Shockwave – What is it?
Radial shock waves are acoustic waves introduced into the body by means of a transmitter and handpiece. These waves move through the body in outward motion from the point of contact. The point of contact will be moved throughout your treatment to cover the entire pain region. Radial shockwaves are often referred to as radial pressure waves, which is the correct definition in physical terms because it best describes how the waveform moves through the body.
When introduced into the tissue, shock waves and pressure waves have effects on a cellular level that are beneficial for healing. Increased blood flow and formation of new blood vessels, create an improved environment for tissue repair. It has further been shown that application of shock waves influences the body’s pain regulating mechanisms resulting in local pain relief.
Basically this means Shockwave therapy is almost a ‘reset’ button for your injury, bringing you back to an acute phase of healing.
Who needs it?

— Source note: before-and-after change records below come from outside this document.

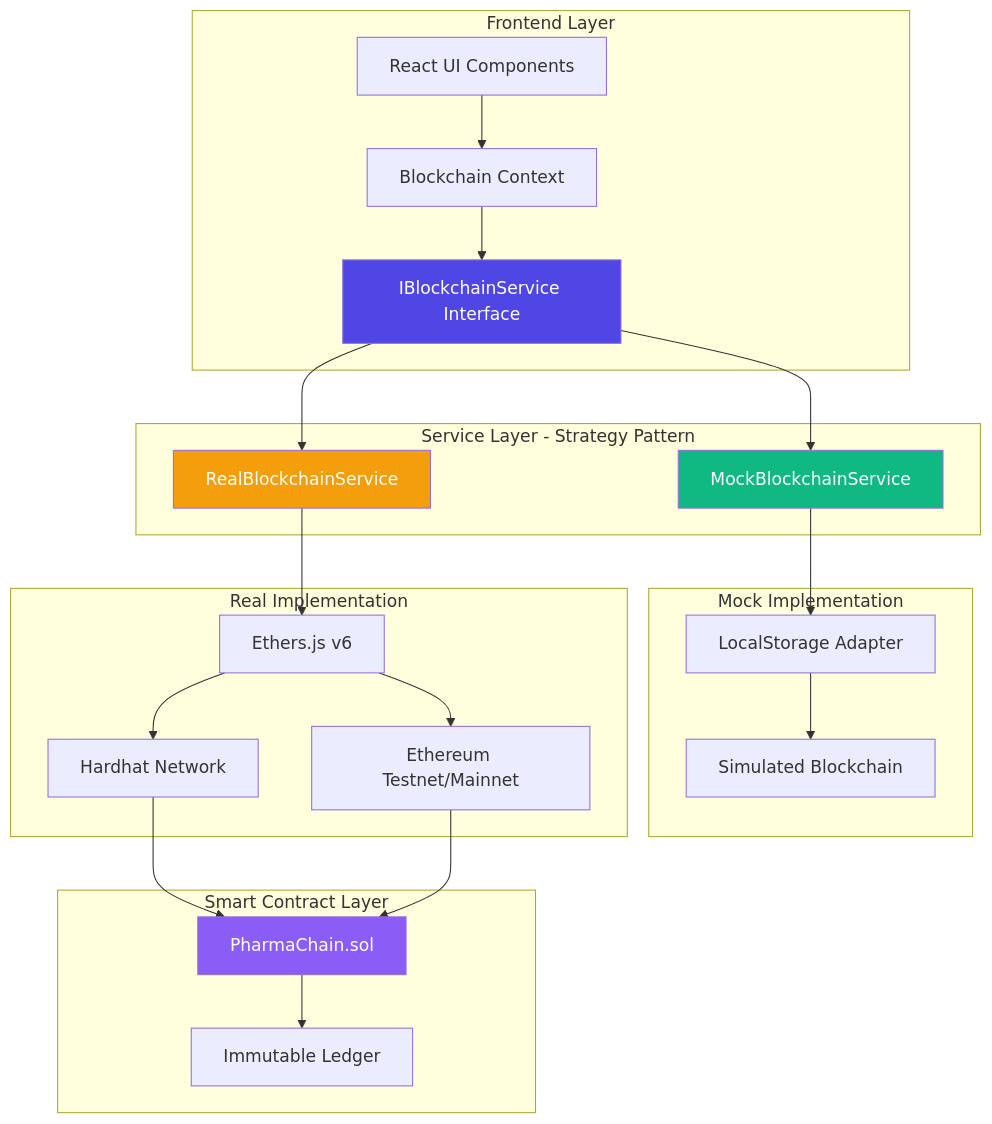
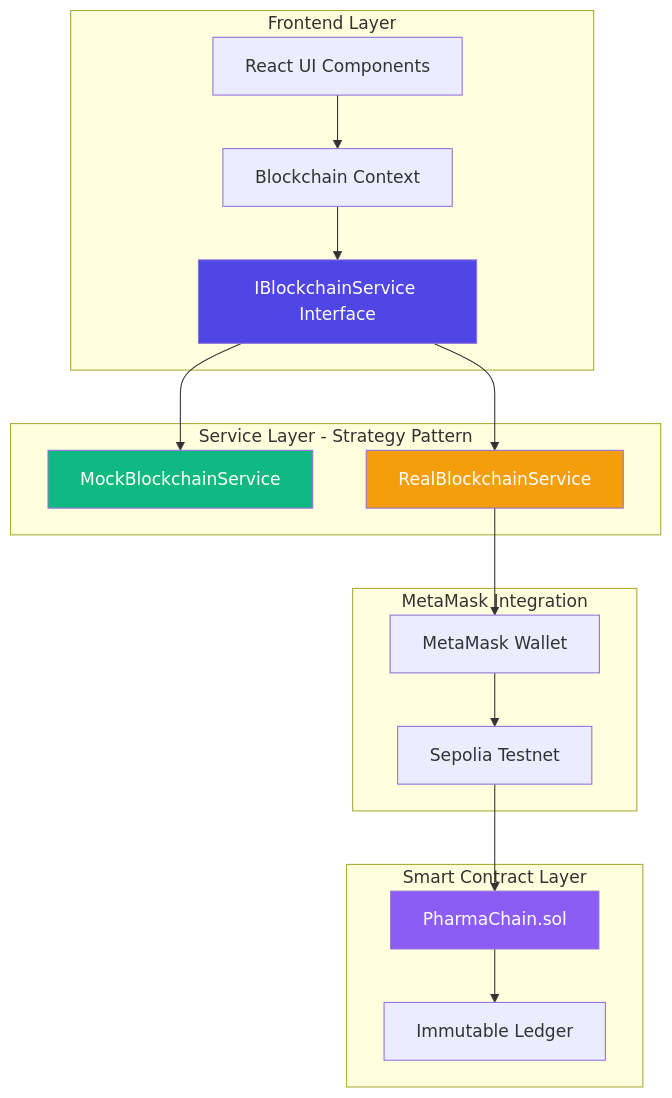
One commit to xPoleStarx/PharmaChain changed the diagram in README.md. Above: the diagram before and after it, drawn with Mermaid. The commit also changed other lines of this file and 17 other files, not shown here.

````diff
--- a/README.md
+++ b/README.md
@@ -56,34 +56,27 @@
 ```mermaid
 graph TB
     subgraph "Frontend Layer"
         A[React UI Components] --> B[Blockchain Context]
         B --> C[IBlockchainService Interface]
     end
     
     subgraph "Service Layer - Strategy Pattern"
         C --> D[MockBlockchainService]
         C --> E[RealBlockchainService]
     end
     
-    subgraph "Mock Implementation"
-        D --> F[LocalStorage Adapter]
-        F --> G[Simulated Blockchain]
-    end
-    
-    subgraph "Real Implementation"
-        E --> H[Ethers.js v6]
-        H --> I[Hardhat Network]
-        H --> J[Ethereum Testnet/Mainnet]
+    subgraph "MetaMask Integration"
+        E --> K[MetaMask Wallet]
+        K --> L[Sepolia Testnet]
     end
     
     subgraph "Smart Contract Layer"
-        I --> K[PharmaChain.sol]
-        J --> K
-        K --> L[Immutable Ledger]
+        L --> M[PharmaChain.sol]
+        M --> N[Immutable Ledger]
     end
     
     style C fill:#4F46E5,color:#fff
     style D fill:#10B981,color:#fff
     style E fill:#F59E0B,color:#fff
-    style K fill:#8B5CF6,color:#fff
+    style M fill:#8B5CF6,color:#fff
 ```
````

Shockwave is most successful in the treatment of chronic (>6 weeks) soft tissue injuries such as plantar fasciopathy/fasciitis, achilles tendonopathy & chronic muscle strains and muscle trigger points. Patients with these types of injuries may have failed at other conservative therapies or plateaued in their pain reduction and/ or overall improvement. Shockwave is always used as an adjunct treatment to traditional podiatry treatments such as orthoses, strapping, load modification and footwear changes.
What is involved?
Your podiatrist will provide a chosen number of radial shockwaves each session, Shockwave is a course of treatment with the minimum being 3, extending up to 6 based on level of improvement.
Your podiatrist may also apply strapping to the area or other treatment modalities in the same session.
What to expect following your shockwave treatment.
It is not uncommon to find pain relief after just one session however this may be only short lived and further treatment is still required. Some possible side effects are; reddening, swelling, pain, heamatoma (bruising), petechia (red spots) these are rare and usually short lived and may cease after 5-10 days.
Who can't use it?
Unfortunately there are a few types of people that cannot be exposed to shockwave therapy – Currently pregnant, Disturbed sensory and nervous function, eg. Diabetes, Received a steroid injection in the area in the previous 6 weeks or malignant tumors.
If you think you may benefit from shockwave therapy book an appointment with one of our Podiatrists today!